Entries taken from a collection:

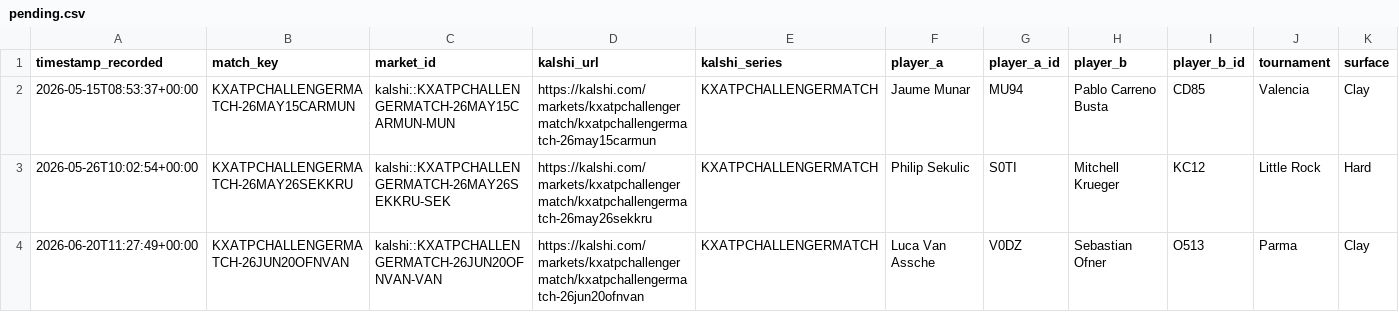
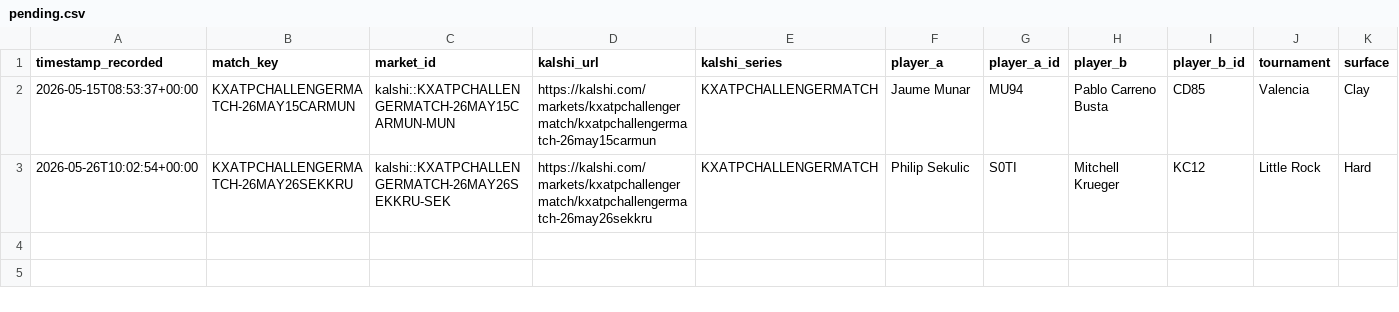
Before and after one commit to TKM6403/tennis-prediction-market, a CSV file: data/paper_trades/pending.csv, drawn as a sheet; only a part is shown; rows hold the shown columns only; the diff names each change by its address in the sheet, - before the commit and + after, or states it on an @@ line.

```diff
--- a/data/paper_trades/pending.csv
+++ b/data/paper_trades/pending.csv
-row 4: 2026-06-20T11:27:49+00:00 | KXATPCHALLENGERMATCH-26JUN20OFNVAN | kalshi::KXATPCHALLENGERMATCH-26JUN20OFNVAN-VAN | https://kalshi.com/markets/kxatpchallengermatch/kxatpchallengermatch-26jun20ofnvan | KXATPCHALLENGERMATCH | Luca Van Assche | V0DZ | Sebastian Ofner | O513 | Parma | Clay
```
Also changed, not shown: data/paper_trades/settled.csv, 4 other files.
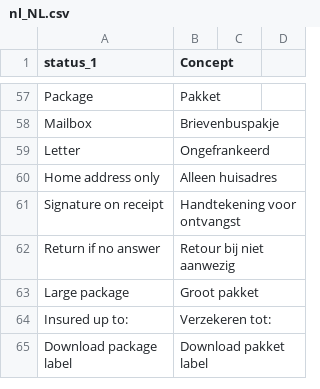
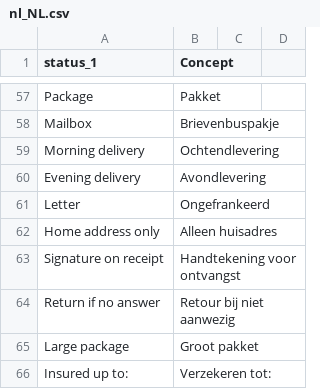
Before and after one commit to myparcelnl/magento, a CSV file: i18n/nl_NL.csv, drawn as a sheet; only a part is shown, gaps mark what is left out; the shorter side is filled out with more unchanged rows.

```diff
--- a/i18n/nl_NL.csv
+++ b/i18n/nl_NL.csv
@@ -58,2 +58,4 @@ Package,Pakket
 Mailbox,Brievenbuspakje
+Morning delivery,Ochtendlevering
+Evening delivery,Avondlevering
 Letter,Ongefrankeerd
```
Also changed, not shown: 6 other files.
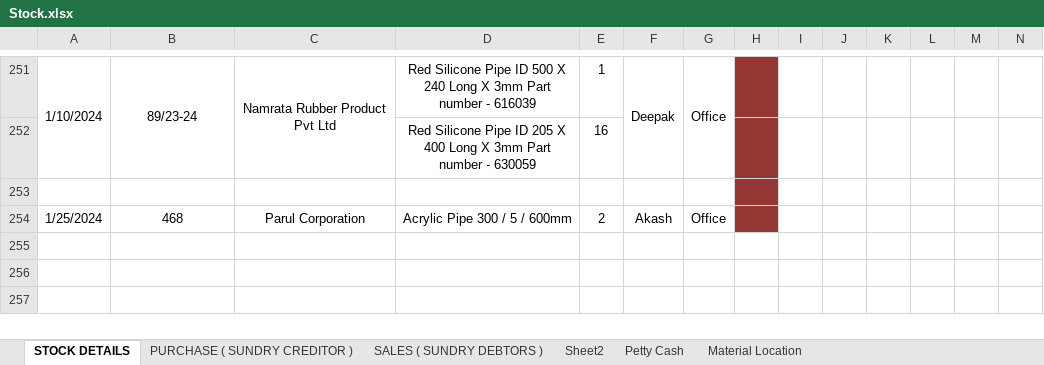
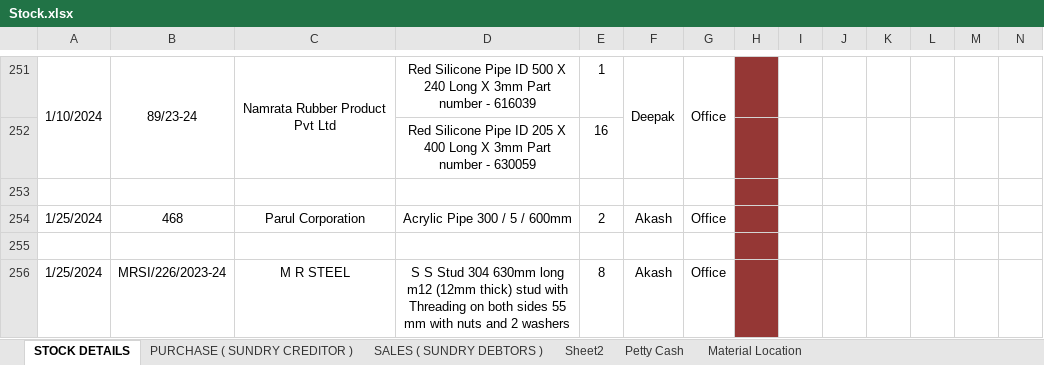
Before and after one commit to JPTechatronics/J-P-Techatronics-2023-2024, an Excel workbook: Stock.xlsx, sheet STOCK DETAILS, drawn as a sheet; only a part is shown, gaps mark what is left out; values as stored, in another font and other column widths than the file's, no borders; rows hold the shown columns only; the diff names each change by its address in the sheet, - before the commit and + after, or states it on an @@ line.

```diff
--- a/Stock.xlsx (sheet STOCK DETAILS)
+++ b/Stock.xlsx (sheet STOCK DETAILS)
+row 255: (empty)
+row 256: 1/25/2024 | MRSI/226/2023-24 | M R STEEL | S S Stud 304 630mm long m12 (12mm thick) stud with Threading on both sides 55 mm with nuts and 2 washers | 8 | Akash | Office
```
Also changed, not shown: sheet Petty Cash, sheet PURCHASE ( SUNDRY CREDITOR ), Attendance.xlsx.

YOUR TASK
Filter the entries and copy out every line with the word "sheet".

REPLY TO THE TASK
Before and after one commit to TKM6403/tennis-prediction-market, a CSV file: data/paper_trades/pending.csv, drawn as a sheet; only a part is shown; rows hold the shown columns only; the diff names each change by its address in the sheet, - before the commit and + after, or states it on an @@ line.
Before and after one commit to myparcelnl/magento, a CSV file: i18n/nl_NL.csv, drawn as a sheet; only a part is shown, gaps mark what is left out; the shorter side is filled out with more unchanged rows.
Before and after one commit to JPTechatronics/J-P-Techatronics-2023-2024, an Excel workbook: Stock.xlsx, sheet STOCK DETAILS, drawn as a sheet; only a part is shown, gaps mark what is left out; values as stored, in another font and other column widths than the file's, no borders; rows hold the shown columns only; the diff names each change by its address in the sheet, - before the commit and + after, or states it on an @@ line.
--- a/Stock.xlsx (sheet STOCK DETAILS)
+++ b/Stock.xlsx (sheet STOCK DETAILS)
Also changed, not shown: sheet Petty Cash, sheet PURCHASE ( SUNDRY CREDITOR ), Attendance.xlsx.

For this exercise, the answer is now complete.